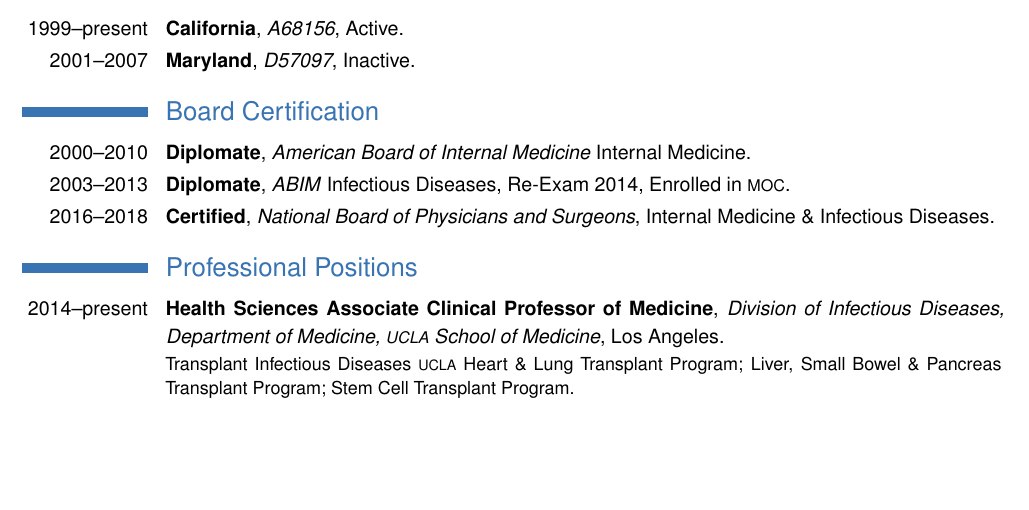
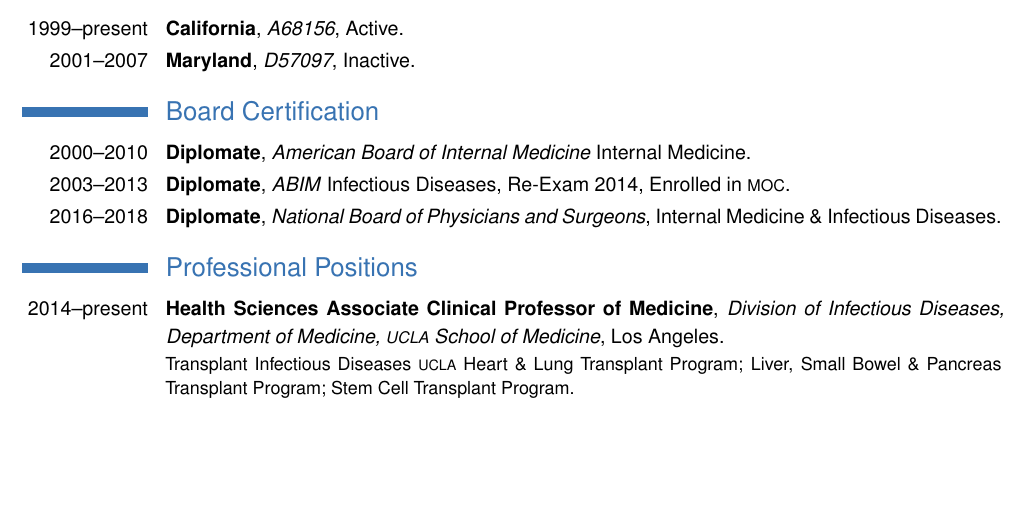
Before and after one commit to agregson/fitzmed, a LaTeX CV (gregson-cv.tex): part of page 1 of 16, cut so that both start at the same text. The pictures show the PDF file gregson-cv.pdf that the author committed with the source.

Commit message:
updated nbpas status

```diff
--- a/gregson-cv.tex
+++ b/gregson-cv.tex
@@ -198,7 +198,7 @@
 \section{Board Certification}
 \cventry{2000--2010}{Diplomate}{American Board of Internal Medicine \emph{Internal Medicine}}{}{}{}
 \cventry{2003--2013}{Diplomate}{ABIM \emph{Infectious Diseases}}{Re-Exam 2014}{Enrolled in {\smaller MOC}}{}
-\cventry{2016--2018}{Certified}{National Board of Physicians and Surgeons}{Internal Medicine \& Infectious Diseases}{}{}
+\cventry{2016--2018}{Diplomate}{National Board of Physicians and Surgeons}{Internal Medicine \& Infectious Diseases}{}{}
 
 \section{Professional Positions}% begin with present position
 \cventry{2014--present}{Health Sciences Associate Clinical Professor of Medicine}{Division of Infectious Diseases, Department of Medicine, {\smaller UCLA} School of Medicine}{Los Angeles}{}{Transplant Infectious Diseases {\smaller UCLA} Heart \& Lung Transplant Program; Liver, Small Bowel \& Pancreas Transplant Program; Stem Cell Transplant Program.}%
```
Also changed, not shown: gregson-cv.pdf.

⁂

### WHAT IS REQUIRED
Your answer should consist of copies of the lines above that include the string "section".

### SOLUTION FOR THIS TASK
 \section{Board Certification}
 \section{Professional Positions}% begin with present position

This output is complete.